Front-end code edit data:
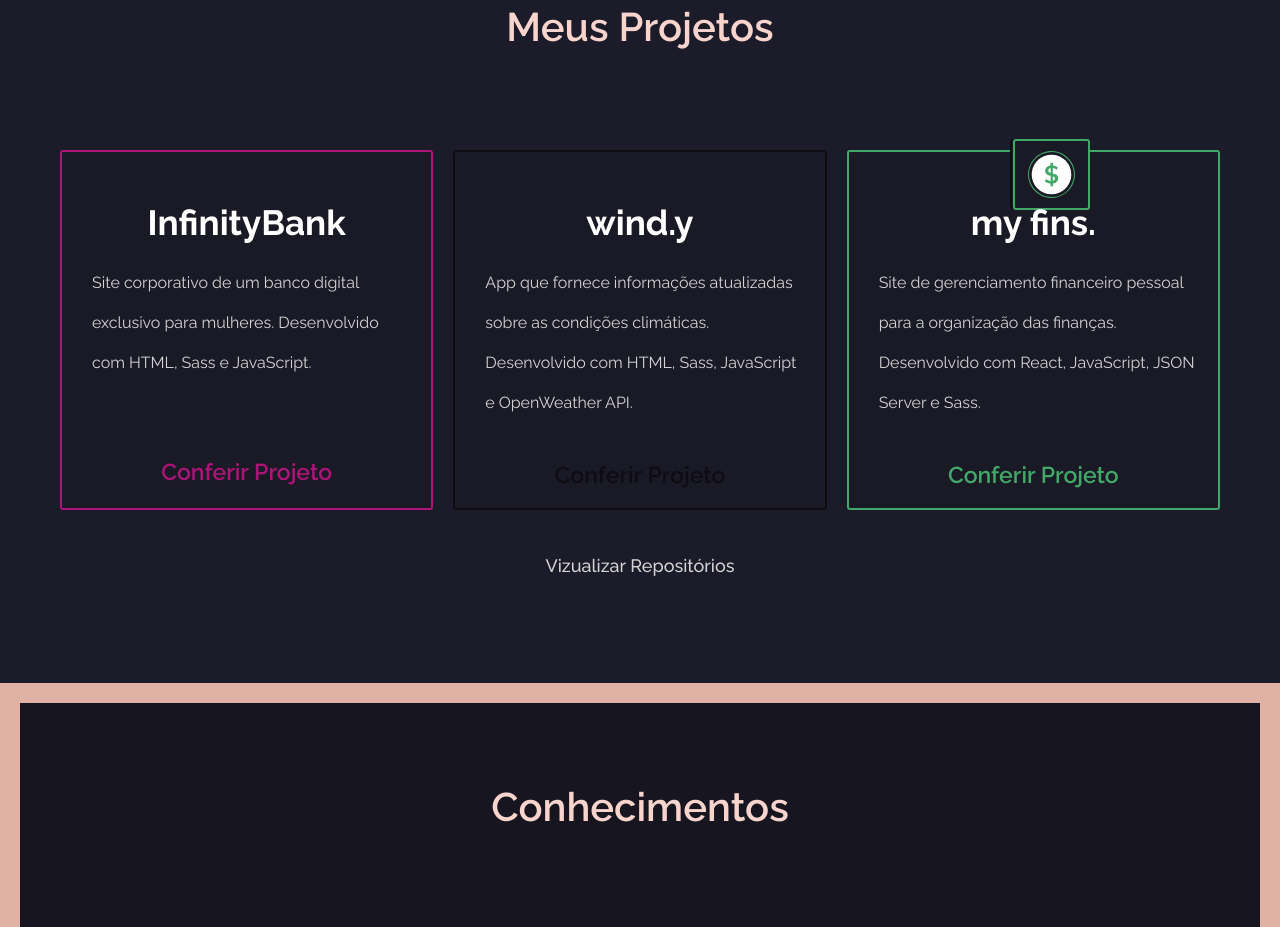
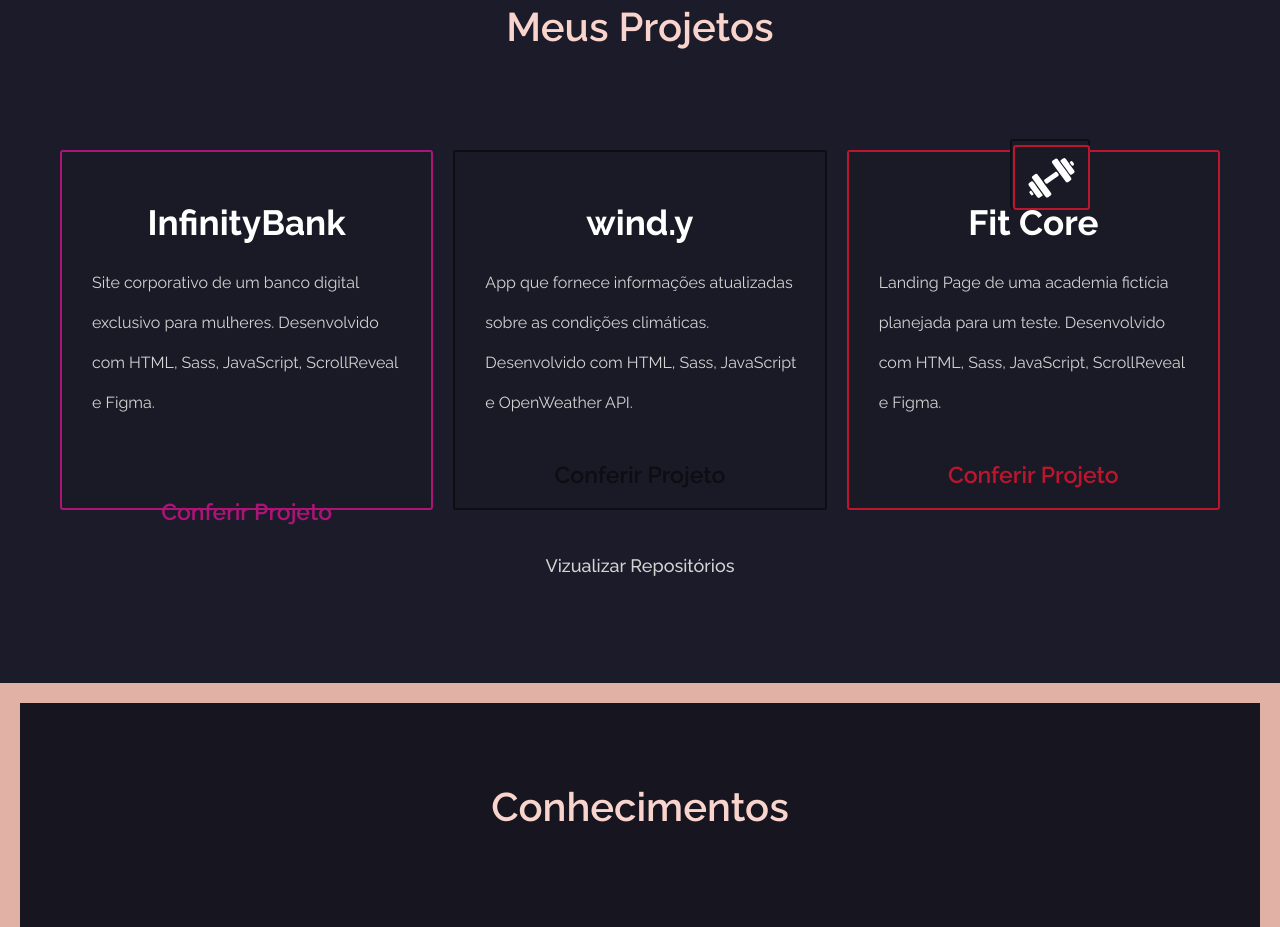
Before and after one commit to larisn/portfolio, a plain HTML site: page index.html in a window 1280 px wide. Shown: the part 1723-2650 px from the top of the page. Drawn offline with nearby package versions, Linux system fonts and the light colour scheme.

Commit message:
update projects

```diff
--- a/assets/scss/abstracts/_variables.scss
+++ b/assets/scss/abstracts/_variables.scss
@@ -84,4 +84,4 @@ $dark-stroke: #0e0d13;
 
 $dark-stroke-message: #2A292E;
 
-$green-stroke: #42A867;
+$red-stroke: #BB162E;
--- a/assets/scss/pages/_projects.scss
+++ b/assets/scss/pages/_projects.scss
@@ -120,7 +120,7 @@
     border: 2px solid $dark-stroke;
   }
   &:nth-child(3) {
-    border: 2px solid $green-stroke;
+    border: 2px solid $red-stroke;
   }
   div {
     h2 {
@@ -214,7 +214,7 @@
 .button-myfins {
   margin-bottom: 2.8rem;
   a {
-    color: $green-stroke;
+    color: $red-stroke;
   }
   @include responsive-tablet {
     padding-top: 2.8rem;
@@ -290,7 +290,7 @@
     right: 155px;
     bottom: 260px;
     background-color: $blue-bg-projects;
-    border: 2px solid $green-stroke;
+    border: 2px solid $red-stroke;
     border-radius: 3px;
     padding: 1rem 1.3rem;
     @include responsive-small-mobile {
--- a/index.html
+++ b/index.html
@@ -224,8 +224,7 @@
             <div>
               <h2>InfinityBank</h2>
               <p>Site corporativo de um banco digital exclusivo
-              para mulheres. Desenvolvido com HTML, Sass
-              e JavaScript.</p>
+              para mulheres. Desenvolvido com HTML, Sass, JavaScript, ScrollReveal e Figma.</p>
               <button class="button-infinity">
                 <a href="https://infinitybank.vercel.app/" target="_blank">Conferir Projeto</a>
               </button>
@@ -246,14 +245,12 @@
           </div>
 
           <div class="card-content card3 scrollReveal500">
-            <img src="assets/img/icons/brand-myfins.svg" alt="icon my fins.">
+            <img src="assets/img/icons/brand-fitcore.svg" alt="icon fit core.">
             <div>
-              <h2>my fins.</h2>
-              <p>Site de gerenciamento financeiro pessoal para
-              a organização das finanças. Desenvolvido com
-              React, JavaScript, JSON Server e Sass.</p>
+              <h2>Fit Core</h2>
+              <p>Landing Page de uma academia fictícia planejada para um teste. Desenvolvido com HTML, Sass, JavaScript, ScrollReveal e Figma.</p>
               <button class="button-myfins">
-                <a href="https://github.com/larisn/my-fins">Conferir Projeto</a>
+                <a href="https://fit-core.vercel.app/">Conferir Projeto</a>
               </button>
             </div>
           </div>
```
Also changed, not shown: assets/css/style.css, assets/img/icons/brand-fitcore.svg (added), assets/img/icons/brand-myfins.svg (deleted), 1 other file.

EXERCISE REQUIREMENTS: Copy out all the data exactly; skip the pictures.

ANSWER TO THE EXERCISE:
Before and after one commit to larisn/portfolio, a plain HTML site: page index.html in a window 1280 px wide. Shown: the part 1723-2650 px from the top of the page. Drawn offline with nearby package versions, Linux system fonts and the light colour scheme.

Commit message:
update projects

```diff
--- a/assets/scss/abstracts/_variables.scss
+++ b/assets/scss/abstracts/_variables.scss
@@ -84,4 +84,4 @@ $dark-stroke: #0e0d13;
 
 $dark-stroke-message: #2A292E;
 
-$green-stroke: #42A867;
+$red-stroke: #BB162E;
--- a/assets/scss/pages/_projects.scss
+++ b/assets/scss/pages/_projects.scss
@@ -120,7 +120,7 @@
     border: 2px solid $dark-stroke;
   }
   &:nth-child(3) {
-    border: 2px solid $green-stroke;
+    border: 2px solid $red-stroke;
   }
   div {
     h2 {
@@ -214,7 +214,7 @@
 .button-myfins {
   margin-bottom: 2.8rem;
   a {
-    color: $green-stroke;
+    color: $red-stroke;
   }
   @include responsive-tablet {
     padding-top: 2.8rem;
@@ -290,7 +290,7 @@
     right: 155px;
     bottom: 260px;
     background-color: $blue-bg-projects;
-    border: 2px solid $green-stroke;
+    border: 2px solid $red-stroke;
     border-radius: 3px;
     padding: 1rem 1.3rem;
     @include responsive-small-mobile {
--- a/index.html
+++ b/index.html
@@ -224,8 +224,7 @@
             <div>
               <h2>InfinityBank</h2>
               <p>Site corporativo de um banco digital exclusivo
-              para mulheres. Desenvolvido com HTML, Sass
-              e JavaScript.</p>
+              para mulheres. Desenvolvido com HTML, Sass, JavaScript, ScrollReveal e Figma.</p>
               <button class="button-infinity">
                 <a href="https://infinitybank.vercel.app/" target="_blank">Conferir Projeto</a>
               </button>
@@ -246,14 +245,12 @@
           </div>
 
           <div class="card-content card3 scrollReveal500">
-            <img src="assets/img/icons/brand-myfins.svg" alt="icon my fins.">
+            <img src="assets/img/icons/brand-fitcore.svg" alt="icon fit core.">
             <div>
-              <h2>my fins.</h2>
-              <p>Site de gerenciamento financeiro pessoal para
-              a organização das finanças. Desenvolvido com
-              React, JavaScript, JSON Server e Sass.</p>
+              <h2>Fit Core</h2>
+              <p>Landing Page de uma academia fictícia planejada para um teste. Desenvolvido com HTML, Sass, JavaScript, ScrollReveal e Figma.</p>
               <button class="button-myfins">
-                <a href="https://github.com/larisn/my-fins">Conferir Projeto</a>
+                <a href="https://fit-core.vercel.app/">Conferir Projeto</a>
               </button>
             </div>
           </div>
```
Also changed, not shown: assets/css/style.css, assets/img/icons/brand-fitcore.svg (added), assets/img/icons/brand-myfins.svg (deleted), 1 other file.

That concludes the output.